***** PROVIDED DATA

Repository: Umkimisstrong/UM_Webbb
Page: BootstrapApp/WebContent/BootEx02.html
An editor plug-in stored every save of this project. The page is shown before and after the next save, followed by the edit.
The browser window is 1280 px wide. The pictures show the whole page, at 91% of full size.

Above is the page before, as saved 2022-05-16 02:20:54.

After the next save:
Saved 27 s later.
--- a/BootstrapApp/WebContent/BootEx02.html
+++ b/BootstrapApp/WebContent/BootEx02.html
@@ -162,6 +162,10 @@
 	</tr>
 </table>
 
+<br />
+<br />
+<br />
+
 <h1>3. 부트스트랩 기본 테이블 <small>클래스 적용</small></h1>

**********
***** PROVIDED DATA

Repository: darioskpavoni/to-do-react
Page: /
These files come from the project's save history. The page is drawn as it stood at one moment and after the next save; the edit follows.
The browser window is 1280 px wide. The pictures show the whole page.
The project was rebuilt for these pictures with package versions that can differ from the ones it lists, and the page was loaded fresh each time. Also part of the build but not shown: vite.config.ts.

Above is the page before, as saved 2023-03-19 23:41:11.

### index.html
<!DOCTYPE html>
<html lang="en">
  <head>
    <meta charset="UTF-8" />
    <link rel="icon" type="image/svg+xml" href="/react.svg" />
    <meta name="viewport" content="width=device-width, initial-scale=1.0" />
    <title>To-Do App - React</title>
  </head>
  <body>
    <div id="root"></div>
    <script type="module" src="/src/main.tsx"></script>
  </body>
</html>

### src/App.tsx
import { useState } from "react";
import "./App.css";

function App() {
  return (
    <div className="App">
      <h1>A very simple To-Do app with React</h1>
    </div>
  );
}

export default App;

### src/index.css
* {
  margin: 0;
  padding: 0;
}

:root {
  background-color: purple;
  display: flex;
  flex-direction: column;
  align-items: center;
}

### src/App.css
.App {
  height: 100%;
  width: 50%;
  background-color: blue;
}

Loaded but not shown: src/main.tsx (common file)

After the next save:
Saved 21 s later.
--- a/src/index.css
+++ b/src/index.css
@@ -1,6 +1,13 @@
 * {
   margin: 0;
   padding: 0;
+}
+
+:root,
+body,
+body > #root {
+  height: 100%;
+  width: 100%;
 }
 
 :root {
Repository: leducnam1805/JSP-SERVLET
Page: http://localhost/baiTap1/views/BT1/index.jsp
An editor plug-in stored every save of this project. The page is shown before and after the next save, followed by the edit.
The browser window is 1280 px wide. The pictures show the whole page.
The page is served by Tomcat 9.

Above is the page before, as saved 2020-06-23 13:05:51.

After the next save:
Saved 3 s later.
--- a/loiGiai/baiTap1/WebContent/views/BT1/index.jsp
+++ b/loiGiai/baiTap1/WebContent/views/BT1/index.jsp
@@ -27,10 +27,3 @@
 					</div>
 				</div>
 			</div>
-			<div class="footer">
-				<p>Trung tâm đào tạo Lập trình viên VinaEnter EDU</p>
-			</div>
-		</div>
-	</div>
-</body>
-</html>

**********

EXERCISE REQUIREMENTS:
Using the entries shown above, reproduce verbatim the lines from the line bearing "Repository: Umkimisstrong/UM_Webbb" to the line bearing "<h1>3. 부트스트랩 기본", inclusive.

REPLY TO THE TASK:
Repository: Umkimisstrong/UM_Webbb
Page: BootstrapApp/WebContent/BootEx02.html
An editor plug-in stored every save of this project. The page is shown before and after the next save, followed by the edit.
The browser window is 1280 px wide. The pictures show the whole page, at 91% of full size.

Above is the page before, as saved 2022-05-16 02:20:54.

After the next save:
Saved 27 s later.
--- a/BootstrapApp/WebContent/BootEx02.html
+++ b/BootstrapApp/WebContent/BootEx02.html
@@ -162,6 +162,10 @@
 	</tr>
 </table>
 
+<br />
+<br />
+<br />
+
 <h1>3. 부트스트랩 기본 테이블 <small>클래스 적용</small></h1>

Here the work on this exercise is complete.